One thing that many newcomers have in common is that they're going off the deep end of the alphabet. Vysr, Wrike, Xeround, Xignite, Yammer, Zoosa, Zuora, and Zenoss stand at the end of the line during startup roll call. Maybe it's that Yahoo and YouTube made that a cool place to be.
An earlier generation of computer and software companies took on descriptive, even wholesome, names like Apple, Computer Associates, Tandem Computers, and Sun Microsystems. As an industry, though, we like brevity in our IT vendors, and three letter abbreviations in particular: AMD, APC, BEA, BMC, EMC, IBM, NEC, RSA, SAP, and SAS, for example. A few -- BT, CA, and HP -- get by with mere two-letter abbreviations, but they're the exceptions. As of yet, we don't have any tech companies that go by just a single letter or, like the artist formerly known as Prince, that have given up having any name at all.
Are tongue twisters a good strategy for startups? The logos do tend to look nice on T-shirts and Web sites. If potential customers have a hard time pronouncing or spelling those names, maybe it's worth the trade-off.

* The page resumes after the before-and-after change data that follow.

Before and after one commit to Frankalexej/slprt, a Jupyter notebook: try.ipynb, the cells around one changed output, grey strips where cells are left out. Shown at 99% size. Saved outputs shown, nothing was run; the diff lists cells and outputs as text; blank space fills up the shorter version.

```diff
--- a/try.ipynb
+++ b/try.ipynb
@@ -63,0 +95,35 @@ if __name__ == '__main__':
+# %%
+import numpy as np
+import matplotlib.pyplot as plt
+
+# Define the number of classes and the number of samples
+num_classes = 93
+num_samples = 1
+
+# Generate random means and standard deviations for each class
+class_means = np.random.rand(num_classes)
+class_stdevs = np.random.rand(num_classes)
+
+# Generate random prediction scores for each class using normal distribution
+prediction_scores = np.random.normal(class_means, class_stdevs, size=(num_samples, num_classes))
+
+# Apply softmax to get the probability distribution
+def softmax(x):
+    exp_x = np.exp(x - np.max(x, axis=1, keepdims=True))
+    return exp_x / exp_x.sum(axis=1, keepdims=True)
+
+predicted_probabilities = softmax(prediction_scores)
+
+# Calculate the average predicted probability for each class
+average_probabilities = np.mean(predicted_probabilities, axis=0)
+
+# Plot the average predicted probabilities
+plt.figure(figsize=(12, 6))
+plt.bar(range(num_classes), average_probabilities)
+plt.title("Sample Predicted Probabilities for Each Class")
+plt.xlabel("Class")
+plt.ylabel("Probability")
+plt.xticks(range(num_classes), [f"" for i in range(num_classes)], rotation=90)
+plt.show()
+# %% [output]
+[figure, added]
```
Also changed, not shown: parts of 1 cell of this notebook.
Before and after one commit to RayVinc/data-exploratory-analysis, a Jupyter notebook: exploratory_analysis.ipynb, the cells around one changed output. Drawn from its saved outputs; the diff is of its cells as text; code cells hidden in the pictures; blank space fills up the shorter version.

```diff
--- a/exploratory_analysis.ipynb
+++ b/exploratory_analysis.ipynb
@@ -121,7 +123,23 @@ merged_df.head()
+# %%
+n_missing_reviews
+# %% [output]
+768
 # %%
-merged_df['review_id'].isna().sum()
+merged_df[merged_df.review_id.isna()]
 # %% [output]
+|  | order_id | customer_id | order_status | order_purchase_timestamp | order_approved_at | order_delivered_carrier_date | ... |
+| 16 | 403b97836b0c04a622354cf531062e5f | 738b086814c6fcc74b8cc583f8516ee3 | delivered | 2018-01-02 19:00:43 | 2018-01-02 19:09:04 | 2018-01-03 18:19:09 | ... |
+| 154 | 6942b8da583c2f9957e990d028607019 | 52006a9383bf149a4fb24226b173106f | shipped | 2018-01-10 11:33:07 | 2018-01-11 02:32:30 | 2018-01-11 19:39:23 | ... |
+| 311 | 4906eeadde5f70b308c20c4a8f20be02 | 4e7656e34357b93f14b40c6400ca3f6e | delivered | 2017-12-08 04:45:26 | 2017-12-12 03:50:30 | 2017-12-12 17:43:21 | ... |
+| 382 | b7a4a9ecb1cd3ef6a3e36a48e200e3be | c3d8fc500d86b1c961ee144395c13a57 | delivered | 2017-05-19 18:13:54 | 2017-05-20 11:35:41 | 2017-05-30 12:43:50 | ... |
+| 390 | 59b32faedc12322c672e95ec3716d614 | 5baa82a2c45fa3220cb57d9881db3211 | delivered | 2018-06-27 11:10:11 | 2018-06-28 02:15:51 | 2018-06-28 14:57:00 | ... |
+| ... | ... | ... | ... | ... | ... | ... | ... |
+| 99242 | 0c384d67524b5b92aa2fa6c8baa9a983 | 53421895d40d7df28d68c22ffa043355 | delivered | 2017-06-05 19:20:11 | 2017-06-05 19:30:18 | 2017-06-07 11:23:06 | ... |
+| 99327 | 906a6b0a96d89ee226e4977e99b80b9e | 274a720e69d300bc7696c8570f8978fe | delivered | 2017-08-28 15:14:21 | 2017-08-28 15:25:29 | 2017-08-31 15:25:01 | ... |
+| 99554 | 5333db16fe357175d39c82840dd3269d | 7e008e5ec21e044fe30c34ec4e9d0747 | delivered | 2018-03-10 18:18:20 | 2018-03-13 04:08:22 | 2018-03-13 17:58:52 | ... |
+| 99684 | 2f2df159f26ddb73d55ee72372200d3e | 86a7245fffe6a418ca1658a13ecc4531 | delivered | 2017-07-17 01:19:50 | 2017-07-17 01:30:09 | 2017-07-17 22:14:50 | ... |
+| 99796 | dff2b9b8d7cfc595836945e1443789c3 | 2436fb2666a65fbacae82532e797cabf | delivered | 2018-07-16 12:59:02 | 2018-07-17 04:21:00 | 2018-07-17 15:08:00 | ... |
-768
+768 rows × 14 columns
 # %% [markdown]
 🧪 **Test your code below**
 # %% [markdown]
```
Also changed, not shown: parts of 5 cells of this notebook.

Of course, there's always Plan B -- changing a startup's name to something more conventional. As I noted earlier this year, some startups are making a second run at success with a new name, one typically involving an action word embedded in a compound construction.
Flypaper, Helpstream, Kickfire, and WaveMaker are taken. TryTryAgain, anyone?